A bit of Fables (what with the "power of stories" shtick) and a bit of The Magicians (with its combination of angst and fantasy). The lead characters are, so far, slightly forgettable - with the absent father being the most appealing of the lot. However, the story is great - and the occasional creative segue to "Tommy Taylor books" (or Rudyard Kipling's diary) is incredibly well done. Carey and Gross should settle in for a long and fascinating run. One to keep following. 

The Chill (Starr / Bertilorenzi): The Vertigo Crime series combines established authors ("proper books") with talented artists. This is the second one I've read (here's my review of Ian Rankin's attempt at Hellblazer), and I remain unconvinced. The core concept is good, but overlooks the simple truth that "books" and "comic books" aren't the same medium. 

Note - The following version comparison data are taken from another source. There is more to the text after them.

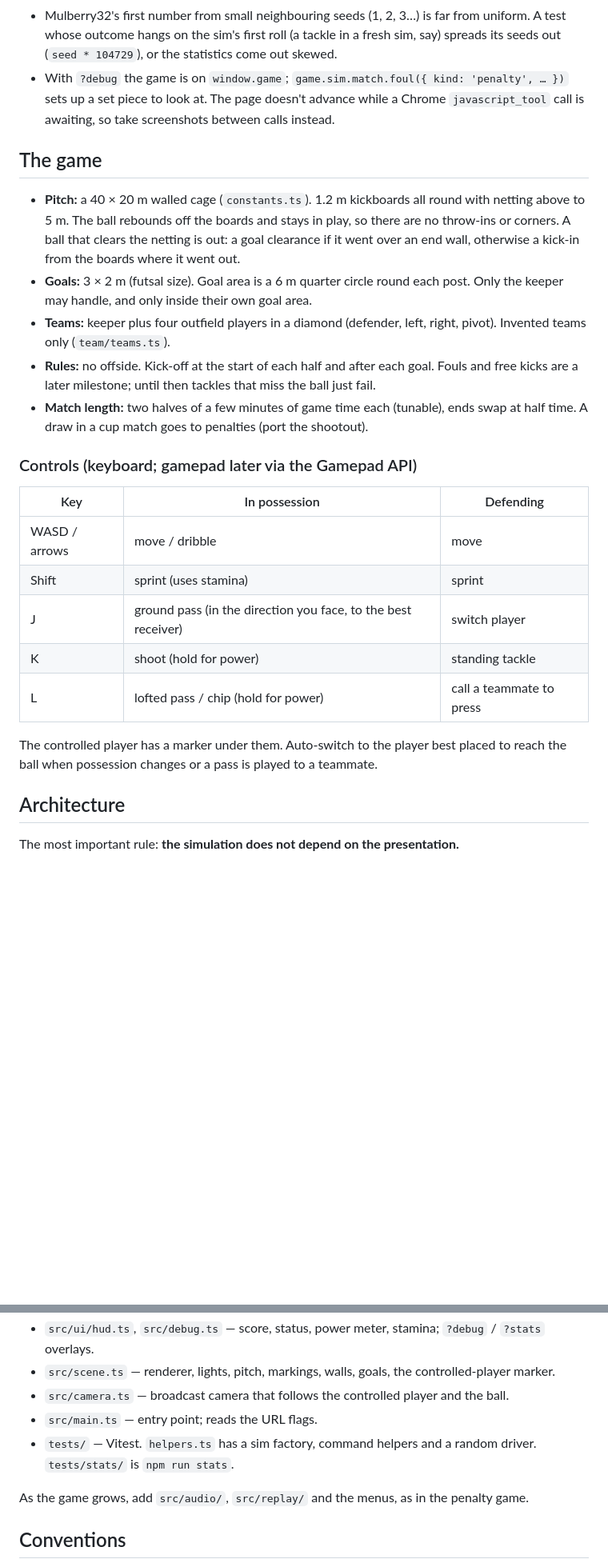
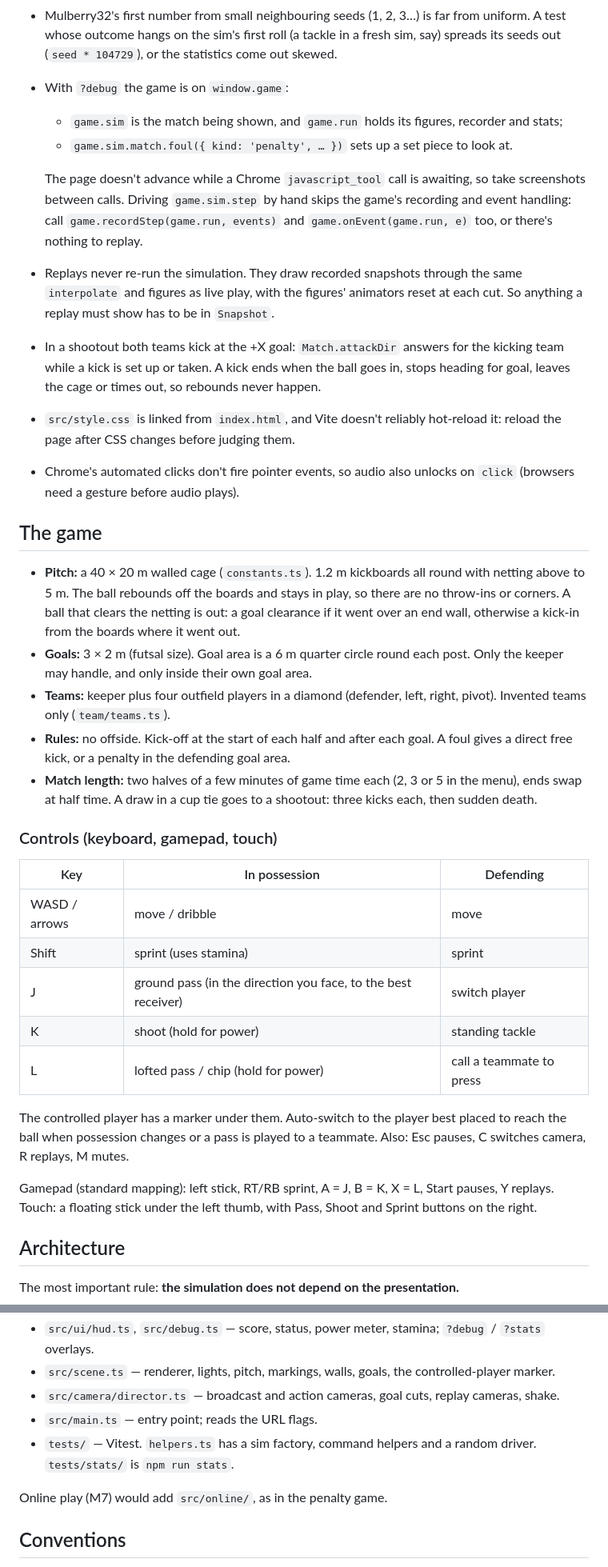
Before and after one commit to TanakritEuro/five-a-side, a Markdown page: CLAUDE.md, 2 parts joined by grey strips. Shown at 80% size. Rendered like a GitHub page; blank space fills up the shorter version.

```diff
--- a/CLAUDE.md
+++ b/CLAUDE.md
@@ -107,9 +121,25 @@ Things that aren't obvious from the code:
 - Mulberry32's first number from small neighbouring seeds (1, 2, 3…) is far from uniform.
   A test whose outcome hangs on the sim's first roll (a tackle in a fresh sim, say) spreads
   its seeds out (`seed * 104729`), or the statistics come out skewed.
-- With `?debug` the game is on `window.game`; `game.sim.match.foul({ kind: 'penalty', … })`
-  sets up a set piece to look at. The page doesn't advance while a Chrome
-  `javascript_tool` call is awaiting, so take screenshots between calls instead.
+- With `?debug` the game is on `window.game`:
+  - `game.sim` is the match being shown, and `game.run` holds its figures, recorder and
+    stats;
+  - `game.sim.match.foul({ kind: 'penalty', … })` sets up a set piece to look at.
+
+  The page doesn't advance while a Chrome `javascript_tool` call is awaiting, so take
+  screenshots between calls. Driving `game.sim.step` by hand skips the game's recording
+  and event handling: call `game.recordStep(game.run, events)` and
+  `game.onEvent(game.run, e)` too, or there's nothing to replay.
+- Replays never re-run the simulation. They draw recorded snapshots through the same
+  `interpolate` and figures as live play, with the figures' animators reset at each cut.
+  So anything a replay must show has to be in `Snapshot`.
+- In a shootout both teams kick at the +X goal: `Match.attackDir` answers for the kicking
+  team while a kick is set up or taken. A kick ends when the ball goes in, stops heading
+  for goal, leaves the cage or times out, so rebounds never happen.
+- `src/style.css` is linked from `index.html`, and Vite doesn't reliably hot-reload it:
+  reload the page after CSS changes before judging them.
+- Chrome's automated clicks don't fire pointer events, so audio also unlocks on `click`
+  (browsers need a gesture before audio plays).
 
 ## The game
 
@@ -121,12 +151,13 @@ Things that aren't obvious from the code:
   Only the keeper may handle, and only inside their own goal area.
 - **Teams:** keeper plus four outfield players in a diamond (defender, left, right,
   pivot). Invented teams only (`team/teams.ts`).
-- **Rules:** no offside. Kick-off at the start of each half and after each goal. Fouls
-  and free kicks are a later milestone; until then tackles that miss the ball just fail.
-- **Match length:** two halves of a few minutes of game time each (tunable), ends swap
-  at half time. A draw in a cup match goes to penalties (port the shootout).
+- **Rules:** no offside. Kick-off at the start of each half and after each goal. A foul
+  gives a direct free kick, or a penalty in the defending goal area.
+- **Match length:** two halves of a few minutes of game time each (2, 3 or 5 in the
+  menu), ends swap at half time. A draw in a cup tie goes to a shootout: three kicks
+  each, then sudden death.
 
-### Controls (keyboard; gamepad later via the Gamepad API)
+### Controls (keyboard, gamepad, touch)
 
 | Key | In possession | Defending |
 | --- | --- | --- |
@@ -137,7 +168,12 @@ Things that aren't obvious from the code:
 | L | lofted pass / chip (hold for power) | call a teammate to press |
 
 The controlled player has a marker under them. Auto-switch to the player best placed to
-reach the ball when possession changes or a pass is played to a teammate.
+reach the ball when possession changes or a pass is played to a teammate. Also: Esc
+pauses, C switches camera, R replays, M mutes.
+
+Gamepad (standard mapping): left stick, RT/RB sprint, A = J, B = K, X = L, Start pauses,
+Y replays. Touch: a floating stick under the left thumb, with Pass, Shoot and Sprint
+buttons on the right.
 
 ## Architecture
 
@@ -237,11 +280,11 @@ The classic reference for this structure is Mat Buckland's "Simple Soccer" in
 - `src/characters/footballer.ts` — a footballer or keeper figure in kit, placed and posed each frame.
 - `src/ui/hud.ts`, `src/debug.ts` — score, status, power meter, stamina; `?debug` / `?stats` overlays.
 - `src/scene.ts` — renderer, lights, pitch, markings, walls, goals, the controlled-player marker.
-- `src/camera.ts` — broadcast camera that follows the controlled player and the ball.
+- `src/camera/director.ts` — broadcast and action cameras, goal cuts, replay cameras, shake.
 - `src/main.ts` — entry point; reads the URL flags.
 - `tests/` — Vitest. `helpers.ts` has a sim factory, command helpers and a random driver. `tests/stats/` is `npm run stats`.
 
-As the game grows, add `src/audio/`, `src/replay/` and the menus, as in the penalty game.
+Online play (M7) would add `src/online/`, as in the penalty game.
 
 ## Conventions
 
```
Also changed, not shown: other parts of CLAUDE.md (+34 -13 lines), docs/milestone-6.md (+40 -0 lines).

In the case of The Chill, Starr has put together the rough outline for a fast-paced supernatural thriller and then quit. A pair of Irish serial killers (dad & daughter) hop around New York - sexing people and then killing them in some sort of uncomfortable, Druidic fashion. A burnt out cop and... another burnt out cop... are both on their trail. This would've been a fairly bog-standard airport thriller novel, but, in comic book form, doesn't even achieve that level of mediocrity. This is a collection of set-piece scenes for said novel - except it saves the author the effort of writing description by hiring an artist. As writing, it feels awkward. And as art, it isn't any good either - Bertilorenzi relies on bare boobs and messy corpses for titillation rather than actually trying to create atmosphere. 

Wimbledon Green (Seth): Subtitled "The Greatest Comic Book Collector in the World", Wimbledon Green is a surreal study of the madness that overtakes collectors. The book is a collection of short, revealing interviews & anecdotes about the mysterious Wimbledon Green. Green is a fantastic figure, even to the fictional collectors, shopkeepers, admirers and rivals that make up the charming underworld of comic book collecting. No one knows who he really is - only that he's somehow better at collecting than they are. 

Wimbledon Green is cover-to-cover charm - combining nostalgia, humor and genuine warmth to create a wonderful, magical world of collecting that is (sadly) much more exciting than the reality. Without becoming too gushy, this is probably the finest book I've ever read on the strange, loving relationship between collections and collectors, and a genuinely brilliant exercise of the graphic novel form.